═══ Given data
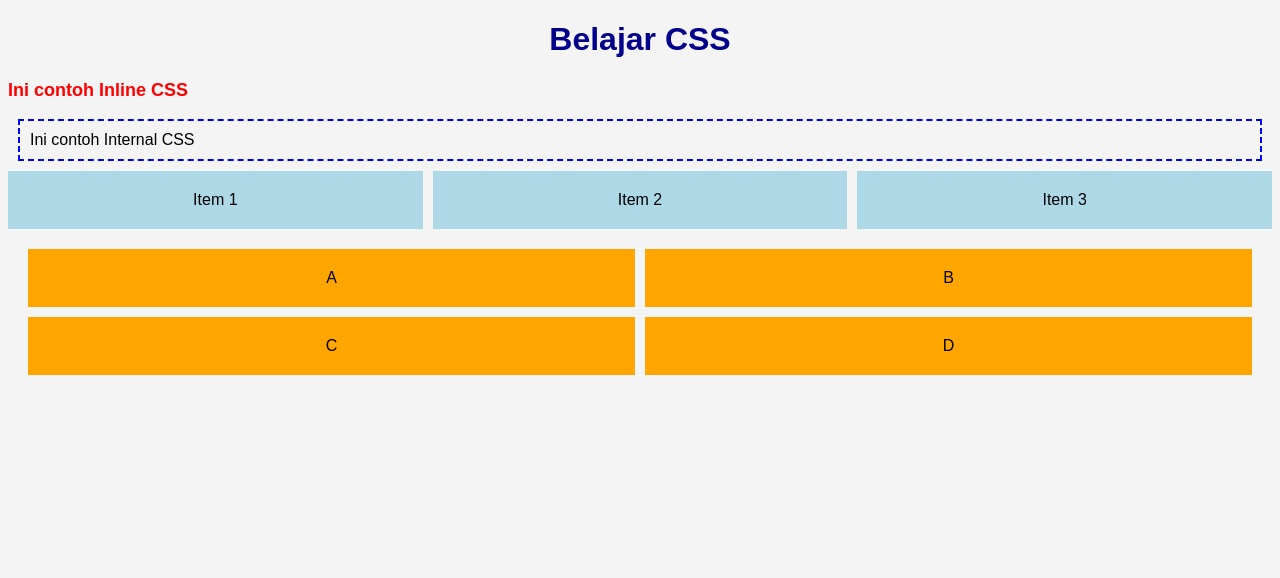
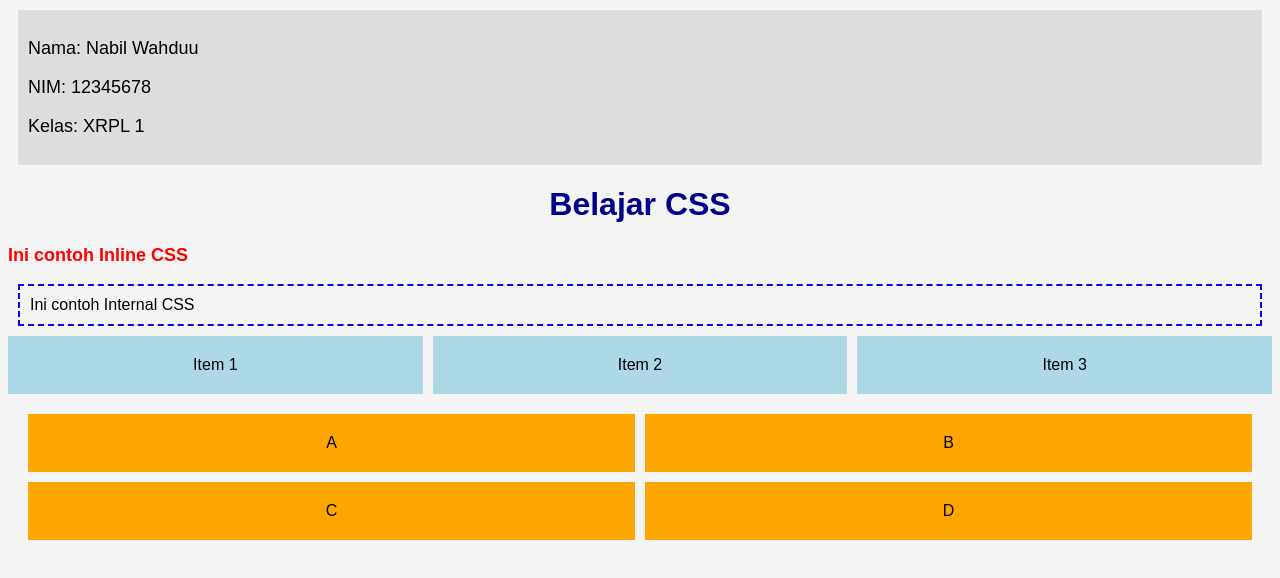
Before and after one commit to nabilwahduuu/TUGAS-5-PWB, a plain HTML site: page index.html in a window 1280 px wide. Drawn offline with Linux system fonts and the light colour scheme.

Commit message:
Update index.html

```diff
--- a/index.html
+++ b/index.html
@@ -20,6 +20,12 @@
             color: darkblue;
         }
 
+        .identitas {
+            background: #ddd;
+            padding: 10px;
+            margin: 10px;
+        }
+
         .box-internal {
             border: 2px dashed blue;
             padding: 10px;
@@ -30,7 +36,6 @@
         .flex-container {
             display: flex;
             gap: 10px;
-            justify-content: space-around;
         }
 
         .flex-item {
@@ -43,6 +48,13 @@
 </head>
 <body>
 
+    <!-- IDENTITAS -->
+    <div class="identitas">
+        <p>Nama: Nabil Wahduu</p>
+        <p>NIM: 12345678</p>
+        <p>Kelas: XRPL 1</p>
+    </div>
+
     <h1>Belajar CSS</h1>
 
     <!-- Inline CSS -->
@@ -50,6 +62,7 @@
         Ini contoh Inline CSS
     </p>
 
+    <!-- Internal CSS -->
     <div class="box-internal">
         Ini contoh Internal CSS
     </div>
```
══════
Scan the data for the string "contoh" and copy each line in which it occurs.

         Ini contoh Inline CSS
         Ini contoh Internal CSS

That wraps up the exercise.